Your objective: Although the entries contain pictures, repeat only their words, exactly as written.

Data for analysis:
----
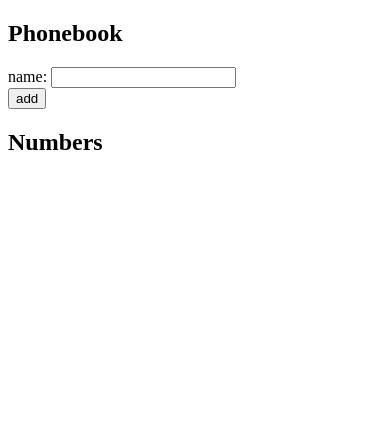
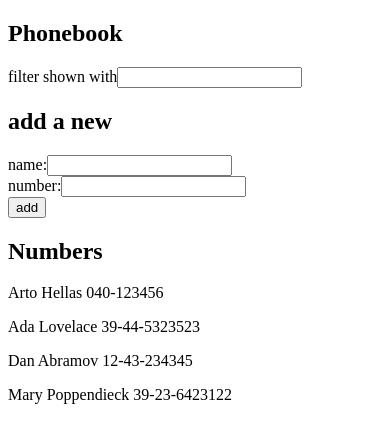
Before and after one commit to Sazid99246/fullstack-open, a React (Vite) app in the folder part2/phonebook/: page / in a window 390 px wide. Shown: the top 442 px of the page. Built offline with nearby package versions, Linux system fonts and the light colour scheme.

Commit message:
added phone number functionality and refactored the code into components

```diff
--- a/part2/phonebook/src/App.jsx
+++ b/part2/phonebook/src/App.jsx
@@ -1,19 +1,31 @@
 import { useState } from 'react'
+import Persons from './components/Persons';
+import PersonForm from './components/PersonForm';
 
 const App = () => {
-  const [persons, setPersons] = useState([])
-
-  const [newName, setNewName] = useState('')
+  const [persons, setPersons] = useState([
+    { name: 'Arto Hellas', number: '040-123456', id: 1 },
+    { name: 'Ada Lovelace', number: '39-44-5323523', id: 2 },
+    { name: 'Dan Abramov', number: '12-43-234345', id: 3 },
+    { name: 'Mary Poppendieck', number: '39-23-6423122', id: 4 }
+  ]);
+  const [newName, setNewName] = useState('');
+  const [number, setNumber] = useState('');
+  const [searchTerm, setSearchTerm] = useState('')
 
   const handleNameChange = (event) => {
-    setNewName(event.target.value)
+    setNewName(event.target.value);
+  }
+
+  const handleNumberChange = (event) => {
+    setNumber(event.target.value);
   }
 
   const addPerson = (event) => {
     event.preventDefault()
 
     const personExists = persons.some(
-      person => person.name === newName
+      person => person.name === name
     )
 
     if (personExists) {
@@ -23,35 +35,43 @@ const App = () => {
 
     const personObject = {
       name: newName,
+      number: number,
       id: persons.length + 1
     }
 
-    setPersons(persons.concat(personObject))
-    setNewName('')
+    setPersons(persons.concat(personObject));
+    setNewName('');
+    setNumber('');
   }
+
+  const personsToShow = persons.filter(person =>
+    person.name.toLowerCase().includes(searchTerm.toLowerCase())
+  )
 
   return (
     <div>
       <h2>Phonebook</h2>
+      <div>
+        filter shown with
+        <input
+          value={searchTerm}
+          onChange={event => setSearchTerm(event.target.value)}
+        />
+      </div>
 
-      <form onSubmit={addPerson}>
-        <div>
-          name: <input
-            value={newName}
-            onChange={handleNameChange}
-          />
-        </div>
+      <h2>add a new</h2>
 
-        <div>
-          <button type="submit">add</button>
-        </div>
-      </form>
+      <PersonForm
+        addPerson={addPerson}
+        newName={newName}
+        handleNameChange={handleNameChange}
+        number={number}
+        handleNumberChange={handleNumberChange}
+      />
 
       <h2>Numbers</h2>
 
-      {persons.map(person =>
-        <p key={person.id}>{person.name}</p>
-      )}
+      <Persons persons={personsToShow} />
     </div>
   )
 }
--- /dev/null
+++ b/part2/phonebook/src/components/Person.jsx
@@ -0,0 +1,7 @@
+const Person = ({name, number}) => {
+  return (
+    <p>{name} {number}</p>
+  )
+};
+
+export default Person;
--- /dev/null
+++ b/part2/phonebook/src/components/PersonForm.jsx
@@ -0,0 +1,22 @@
+const PersonForm = ({ addPerson, newName, handleNameChange, number, handleNumberChange, }) => {
+  return (
+  <form onSubmit={addPerson}>
+    <div> name:
+      <input
+        value={newName}
+        onChange={handleNameChange}
+      />
+    </div>
+    <div>number:
+      <input
+        value={number}
+        onChange={handleNumberChange} />
+    </div>
+    <div>
+      <button type="submit">add</button>
+    </div>
+  </form>
+  )
+}
+
+export default PersonForm
--- /dev/null
+++ b/part2/phonebook/src/components/Persons.jsx
@@ -0,0 +1,17 @@
+import Person from "./Person";
+
+const Persons = ({ persons }) => {
+  return (
+    <div>
+      {persons.map(person =>
+        <Person
+            key={person.id}
+            name={person.name}
+            number={person.number}
+        />
+      )}
+    </div>
+  )
+}
+
+export default Persons;
```
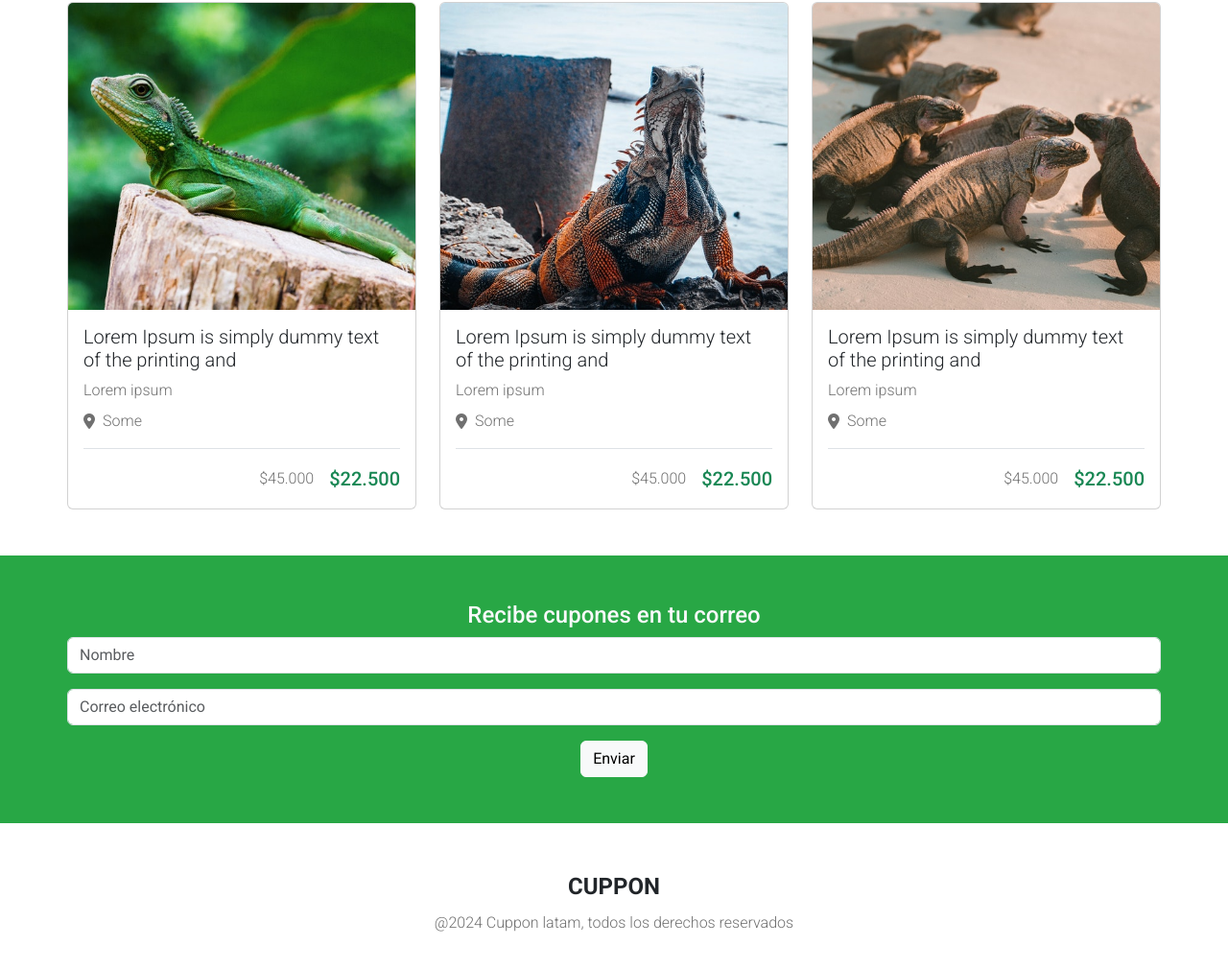
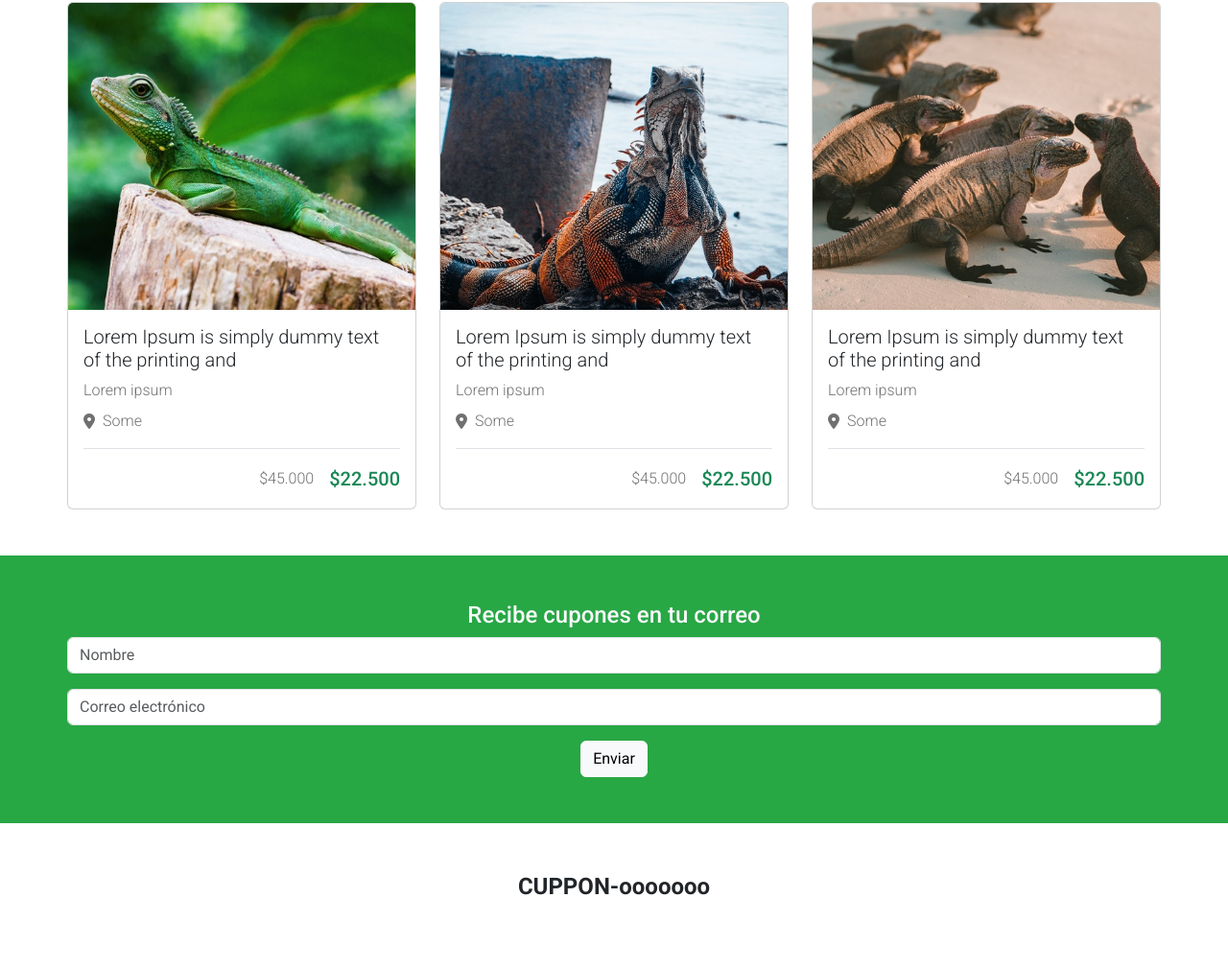
Before and after one commit to alonsotrina/prueba-2, a plain HTML site: page index.html in a window 1280 px wide. Shown: the part 679-1689 px from the top of the page at 96% size. Drawn offline with nearby package versions, Linux system fonts and the light colour scheme.

Commit message:
modificación del footer

```diff
--- a/index.html
+++ b/index.html
@@ -272,8 +272,7 @@
     </main>
 
     <footer class="py-5 text-center">
-      <p class="fs-4 text-dark mb-2 fw-bold">CUPPON</p>
-      <p class="text-gray">@2024 Cuppon latam, todos los derechos reservados</p>
+      <p class="fs-4 text-dark mb-2 fw-bold">CUPPON-ooooooo</p>
     </footer>
 
     <script
```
----
Answer for the task:
Before and after one commit to Sazid99246/fullstack-open, a React (Vite) app in the folder part2/phonebook/: page / in a window 390 px wide. Shown: the top 442 px of the page. Built offline with nearby package versions, Linux system fonts and the light colour scheme.

Commit message:
added phone number functionality and refactored the code into components

```diff
--- a/part2/phonebook/src/App.jsx
+++ b/part2/phonebook/src/App.jsx
@@ -1,19 +1,31 @@
 import { useState } from 'react'
+import Persons from './components/Persons';
+import PersonForm from './components/PersonForm';
 
 const App = () => {
-  const [persons, setPersons] = useState([])
-
-  const [newName, setNewName] = useState('')
+  const [persons, setPersons] = useState([
+    { name: 'Arto Hellas', number: '040-123456', id: 1 },
+    { name: 'Ada Lovelace', number: '39-44-5323523', id: 2 },
+    { name: 'Dan Abramov', number: '12-43-234345', id: 3 },
+    { name: 'Mary Poppendieck', number: '39-23-6423122', id: 4 }
+  ]);
+  const [newName, setNewName] = useState('');
+  const [number, setNumber] = useState('');
+  const [searchTerm, setSearchTerm] = useState('')
 
   const handleNameChange = (event) => {
-    setNewName(event.target.value)
+    setNewName(event.target.value);
+  }
+
+  const handleNumberChange = (event) => {
+    setNumber(event.target.value);
   }
 
   const addPerson = (event) => {
     event.preventDefault()
 
     const personExists = persons.some(
-      person => person.name === newName
+      person => person.name === name
     )
 
     if (personExists) {
@@ -23,35 +35,43 @@ const App = () => {
 
     const personObject = {
       name: newName,
+      number: number,
       id: persons.length + 1
     }
 
-    setPersons(persons.concat(personObject))
-    setNewName('')
+    setPersons(persons.concat(personObject));
+    setNewName('');
+    setNumber('');
   }
+
+  const personsToShow = persons.filter(person =>
+    person.name.toLowerCase().includes(searchTerm.toLowerCase())
+  )
 
   return (
     <div>
       <h2>Phonebook</h2>
+      <div>
+        filter shown with
+        <input
+          value={searchTerm}
+          onChange={event => setSearchTerm(event.target.value)}
+        />
+      </div>
 
-      <form onSubmit={addPerson}>
-        <div>
-          name: <input
-            value={newName}
-            onChange={handleNameChange}
-          />
-        </div>
+      <h2>add a new</h2>
 
-        <div>
-          <button type="submit">add</button>
-        </div>
-      </form>
+      <PersonForm
+        addPerson={addPerson}
+        newName={newName}
+        handleNameChange={handleNameChange}
+        number={number}
+        handleNumberChange={handleNumberChange}
+      />
 
       <h2>Numbers</h2>
 
-      {persons.map(person =>
-        <p key={person.id}>{person.name}</p>
-      )}
+      <Persons persons={personsToShow} />
     </div>
   )
 }
--- /dev/null
+++ b/part2/phonebook/src/components/Person.jsx
@@ -0,0 +1,7 @@
+const Person = ({name, number}) => {
+  return (
+    <p>{name} {number}</p>
+  )
+};
+
+export default Person;
--- /dev/null
+++ b/part2/phonebook/src/components/PersonForm.jsx
@@ -0,0 +1,22 @@
+const PersonForm = ({ addPerson, newName, handleNameChange, number, handleNumberChange, }) => {
+  return (
+  <form onSubmit={addPerson}>
+    <div> name:
+      <input
+        value={newName}
+        onChange={handleNameChange}
+      />
+    </div>
+    <div>number:
+      <input
+        value={number}
+        onChange={handleNumberChange} />
+    </div>
+    <div>
+      <button type="submit">add</button>
+    </div>
+  </form>
+  )
+}
+
+export default PersonForm
--- /dev/null
+++ b/part2/phonebook/src/components/Persons.jsx
@@ -0,0 +1,17 @@
+import Person from "./Person";
+
+const Persons = ({ persons }) => {
+  return (
+    <div>
+      {persons.map(person =>
+        <Person
+            key={person.id}
+            name={person.name}
+            number={person.number}
+        />
+      )}
+    </div>
+  )
+}
+
+export default Persons;
```
Before and after one commit to alonsotrina/prueba-2, a plain HTML site: page index.html in a window 1280 px wide. Shown: the part 679-1689 px from the top of the page at 96% size. Drawn offline with nearby package versions, Linux system fonts and the light colour scheme.

Commit message:
modificación del footer

```diff
--- a/index.html
+++ b/index.html
@@ -272,8 +272,7 @@
     </main>
 
     <footer class="py-5 text-center">
-      <p class="fs-4 text-dark mb-2 fw-bold">CUPPON</p>
-      <p class="text-gray">@2024 Cuppon latam, todos los derechos reservados</p>
+      <p class="fs-4 text-dark mb-2 fw-bold">CUPPON-ooooooo</p>
     </footer>
 
     <script
```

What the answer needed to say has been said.